The Biaki Eclectus parrot is often described in some literature as being a controversial subspecies. Experts working with both the Biaki and Solomon Islands Eclectus, however, agree there is a definable difference.
They both are similar is size.
Adult Biak Red-sided Eclectus Parrots are about 13.5 inches (between 32 and 35 centimeters) in length. Their wingspan is about 9 inches (215 – 245 millimeters). They average 375 –425 gm in weight.
The Male Eclectus:
The male Biak Red-sided Eclectus Parrot is green over most of his body; except the underwings and sides under the wing, which are red. The upper side of the male’s tail is green and tip of the tail feathers are yellow.
The underside of the tail is black with a defined yellowish pale edging to the underside of its tail (¼ inch).. The iris is a reddish orange.
Identification of the males in the various subspecies is much more difficult to determine.
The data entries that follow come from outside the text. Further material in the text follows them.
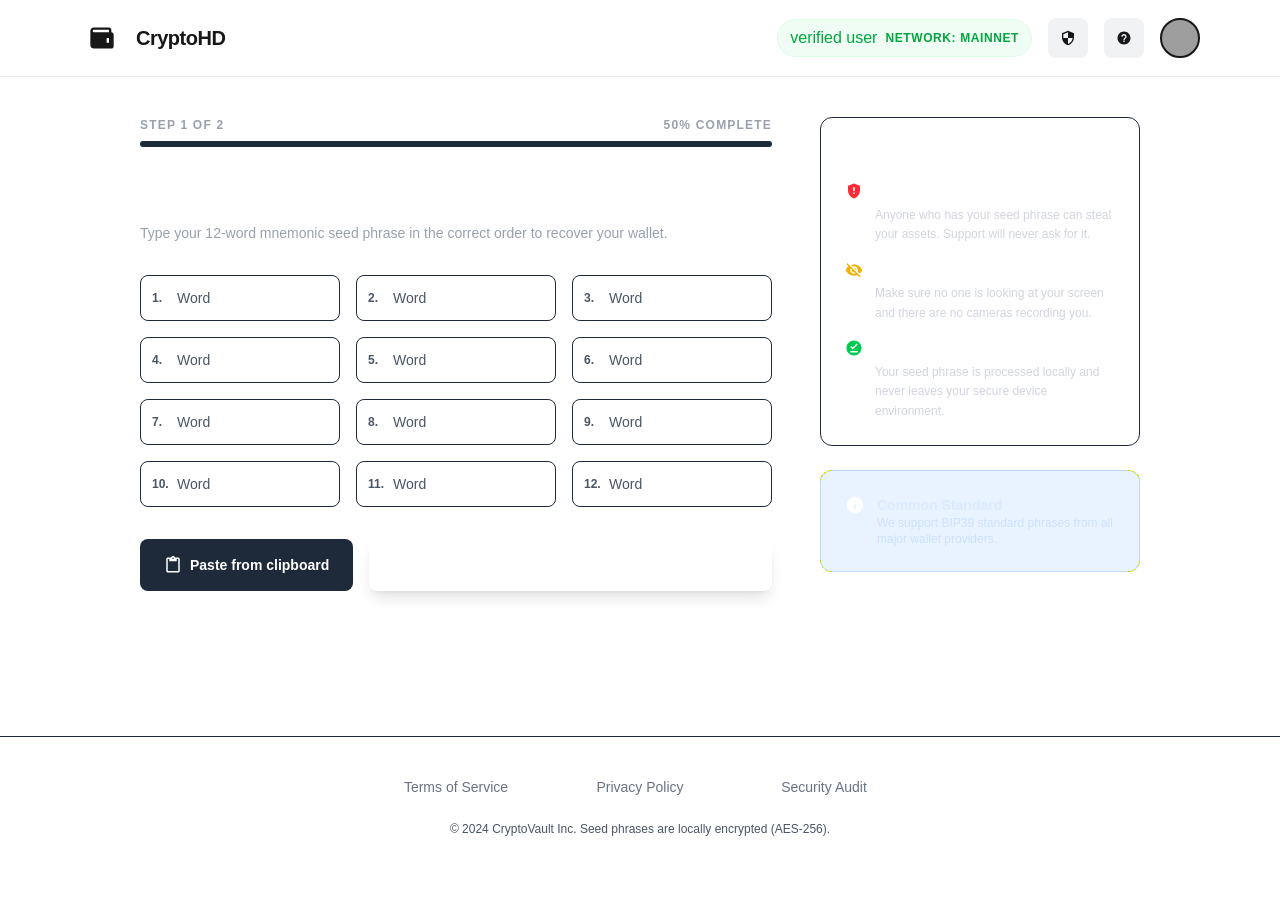
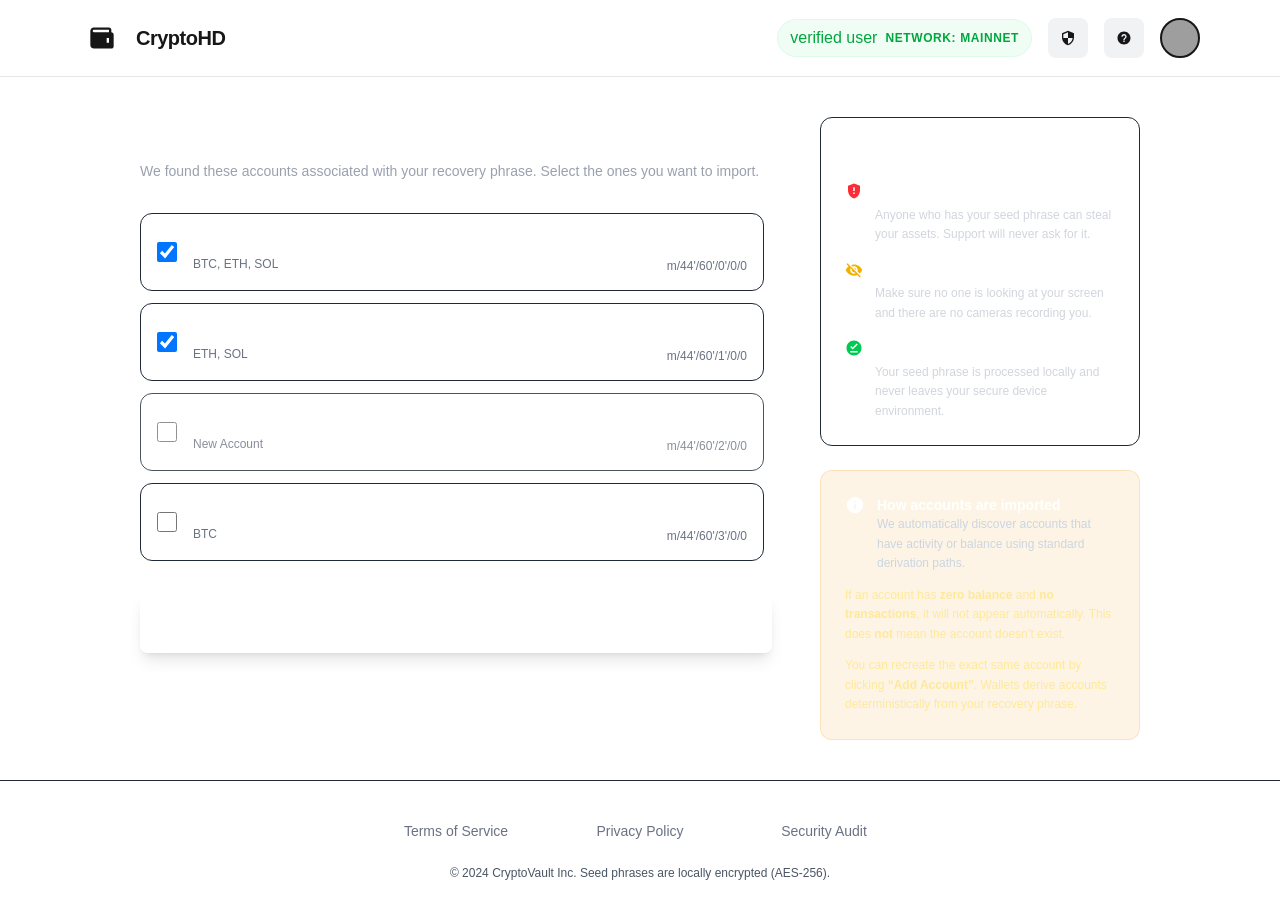
Before and after one commit to bEluga0000/crypto-wallet, a Next.js app: page /import-wallet/import-seedphrase in a window 1280 px wide. Both pictures are taken after a click on the button "Continue". Shown: the top 918 px of the page. Before the commit the page ends 877 px from the top, so only its background shows below. Built offline with nearby package versions, Linux system fonts and the light colour scheme; grey boxes are pictures that could not be loaded.

Commit message:
feat: add seedpharse after component changes

```diff
--- a/src/components/import-seephrase.tsx
+++ b/src/components/import-seephrase.tsx
@@ -7,18 +7,19 @@ const WORD_COUNT = 12;
 const ImportSeedPhrasePage = () => {
     const [words, setWords] = useState<string[]>(
         Array(WORD_COUNT).fill("")
-      );
+    );
+    const [seedPharseAdded, setSeedPhraseAdded] = useState<boolean>(false)
     return (
         <div className="min-h-screen bg-background-dark text-white font-display">
             <div className="flex min-h-screen flex-col">
-                {/* Main */}
                 <main className="flex flex-1 justify-center px-4 py-10">
                     <div className="flex w-full max-w-[1000px] flex-col gap-12 lg:flex-row">
                         {/* Left */}
-                        <LeftSide words={words} setWords={setWords} WORD_COUNT={WORD_COUNT}/>
-                        {/* <DiscoveredAccounts/> */}
+                        {!seedPharseAdded ? <LeftSide words={words} setWords={setWords} WORD_COUNT={WORD_COUNT} setSeedPhrase={setSeedPhraseAdded}/> : <DiscoveredAccounts />
+                        }
+
                         {/* Right Sidebar */}
-                        <RightSide/>
+                        <RightSide seedPhraseAdded={seedPharseAdded}/>
                     </div>
                 </main>
 
--- /dev/null
+++ b/src/components/ui/import-wallet/import-seedphrase/info-block.tsx
@@ -0,0 +1,19 @@
+import { IoMdInformationCircle } from "react-icons/io";
+
+export const InfoBlock = ({
+    title,
+    text,
+  }: {
+    title: string;
+    text: string;
+  }) => (
+    <div className="flex items-start gap-3">
+      <span className="material-symbols-outlined text-xl text-primary">
+        <IoMdInformationCircle />
+      </span>
+      <div>
+        <p className="text-sm font-semibold text-white">{title}</p>
+        <p className="text-xs text-slate-300 leading-relaxed">{text}</p>
+      </div>
+    </div>
+  );
--- a/src/components/ui/import-wallet/import-seedphrase/left-side.tsx
+++ b/src/components/ui/import-wallet/import-seedphrase/left-side.tsx
@@ -1,7 +1,12 @@
 import { MdContentPaste } from "react-icons/md"
 import MnemonicInputs, { MnemonicInputsProps } from "./mnemonic-inputs"
-interface LeftSideProps extends MnemonicInputsProps {}
+interface LeftSideProps extends MnemonicInputsProps {
+    setSeedPhrase:(val:boolean)=>void
+}
 const LeftSide = (props:LeftSideProps) => {
+    const handelContinue = ()=>{
+        props.setSeedPhrase(true)
+    }
     return <div className="flex flex-1 flex-col gap-8">
         {/* Progress */}
         <div className="flex flex-col gap-2">
@@ -37,7 +42,8 @@ const LeftSide = (props:LeftSideProps) => {
                 Paste from clipboard
             </button>
 
-            <button className="flex-1 rounded-lg bg-primary px-8 py-3 text-lg font-bold shadow-lg shadow-primary/20 transition hover:bg-blue-600">
+            <button className="flex-1 rounded-lg bg-primary px-8 py-3 text-lg font-bold shadow-lg shadow-primary/20 transition hover:bg-blue-600" onClick={handelContinue}
+            disabled={props.words.length !=12}>
                 Continue
             </button>
         </div>
--- a/src/components/ui/import-wallet/import-seedphrase/right-side.tsx
+++ b/src/components/ui/import-wallet/import-seedphrase/right-side.tsx
@@ -1,8 +1,13 @@
-
 import { IoMdInformationCircle } from "react-icons/io";
 import { MdGppMaybe, MdOfflinePin, MdVisibilityOff } from "react-icons/md";
-const RightSide = () => {
-    return <aside className="flex w-full flex-col gap-6 lg:w-80">
+import { InfoBlock } from "./info-block";
+
+type RightSideProps = {
+    seedPhraseAdded: boolean;
+  };
+const RightSide = ({ seedPhraseAdded }: RightSideProps) => {
+  return (
+    <aside className="flex w-full flex-col gap-6 lg:w-80">
       {/* Security Tips */}
       <div className="rounded-xl border border-gray-800 bg-card-dark p-6">
         <div className="mb-4 flex items-center gap-3 text-primary">
@@ -32,26 +37,39 @@ const RightSide = () => {
         </div>
       </div>
 
-        {/* Info */}
+      {/* Dynamic Info */}
+      {!seedPhraseAdded ? (
         <div className="rounded-xl border border-blue-500/20 bg-blue-500/10 p-6">
-            <div className="flex items-start gap-3">
-                <span className="material-symbols-outlined text-xl text-primary">
-                    <IoMdInformationCircle />
-                </span>
-                <div>
-                    <p className="text-sm font-semibold text-blue-100">
-                        Common Standard
+          <InfoBlock
+            title="Common Standard"
+            text="We support BIP39 standard phrases from all major wallet providers."
+          />
+        </div>
+      ) : (
+        <div className="rounded-xl border border-amber-500/20 bg-amber-500/10 p-6 space-y-3">
+          <InfoBlock
+            title="How accounts are imported"
+            text="We automatically discover accounts that have activity or balance using standard derivation paths."
+          />
+
+          <p className="text-xs text-amber-200/80 leading-relaxed">
+            If an account has <strong>zero balance</strong> and{" "}
+            <strong>no transactions</strong>, it will not appear automatically.
+            This does <strong>not</strong> mean the account doesn’t exist.
           </p>
-                    <p className="text-xs text-blue-200/70">
-                        We support BIP39 standard phrases from all major wallet
-                        providers.
+
+          <p className="text-xs text-amber-200/80 leading-relaxed">
+            You can recreate the exact same account by clicking{" "}
+            <strong>“Add Account”</strong>. Wallets derive accounts
+            deterministically from your recovery phrase.
           </p>
         </div>
-            </div>
-        </div>
+      )}
     </aside>
-}
-export default RightSide
+  );
+};
+
+export default RightSide;
 
 const Tip = ({
     icon,
@@ -65,9 +83,7 @@ const Tip = ({
     text: string;
   }) => (
     <div className="flex gap-3">
-        <span
-            className={`material-symbols-outlined text-lg flex-shrink-0 ${color}`}
-        >
+      <span className={`material-symbols-outlined text-lg flex-shrink-0 ${color}`}>
         {icon}
       </span>
       <p className="text-xs leading-relaxed text-gray-300">
```
Lines whose indentation alone changed are shown as unchanged.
The usual method being differences in the size of the bird and the shade of green in their plumage.
The Female Eclectus:
The Biaki Red-sided hen is similar to the nominate, adult red-sided hen except the red coloring on the neck and bib is brighter, and she is much smaller than the red-sided hen.
The female Biak Red-sided Eclectus Parrots are red with blue under wing coverts. Their primary coverts are blue with a green edge.
Her tail is lighter reddish-orange underneath with a defined yellowish pale edging to the underside of its tail (¼ inch).
Their irides (= plural of iris) are a light, yellow-white color.
The females have red heads and chests. Her shiny black beak appears slightly smaller in proportion to her head. Her feathers are held very tightly to the body in comparison to many of the larger subspecies.
Training and Behavioral Guidance:
- Pet parrots generally present challenges, such as excessive chewing – especially at certain stages in their life. They do discover their beaks as method of “disciplining us” once they are out of the “baby stage” and they can generally be somewhat naughty, and it really is important to learn to understand them and to guide their behavior before an undesirable behavior has been established. Undisciplined parrots will chew on electric wiring potentially causing house fires. They regard anything in your home as a “toy” that can be explored and chewed on; destroying items that you may hold dear or are simply valuable. Even a young bird that has not been neglected and abused requires proper guidance; this becomes even more challenging when it involves a rescued bird that may require rehabilitation.
- Web Resources: I put together web resources for you to help you understand your pet bird and properly direct him. Please visit the following website to learn more about parrot behavior and training.
Not common and unknown in the United States.
Species: Scientific: Eclectus roratus biaki aka Lorius roratus biaki… English: Biak Red-sided Eclectus Parrot … Dutch: Biak Edelpapegaai … German: Biak Edelpapagei … French: Perroquet eclectus d’iles Biak
Distribution: Biak Island, the largest of the Schouten Islands, off the northern coast of West Papua (the Indonesian part of New Guinea) at the entrance to Cenderawasih (Geelvink) Bay (part of Maluku Islands).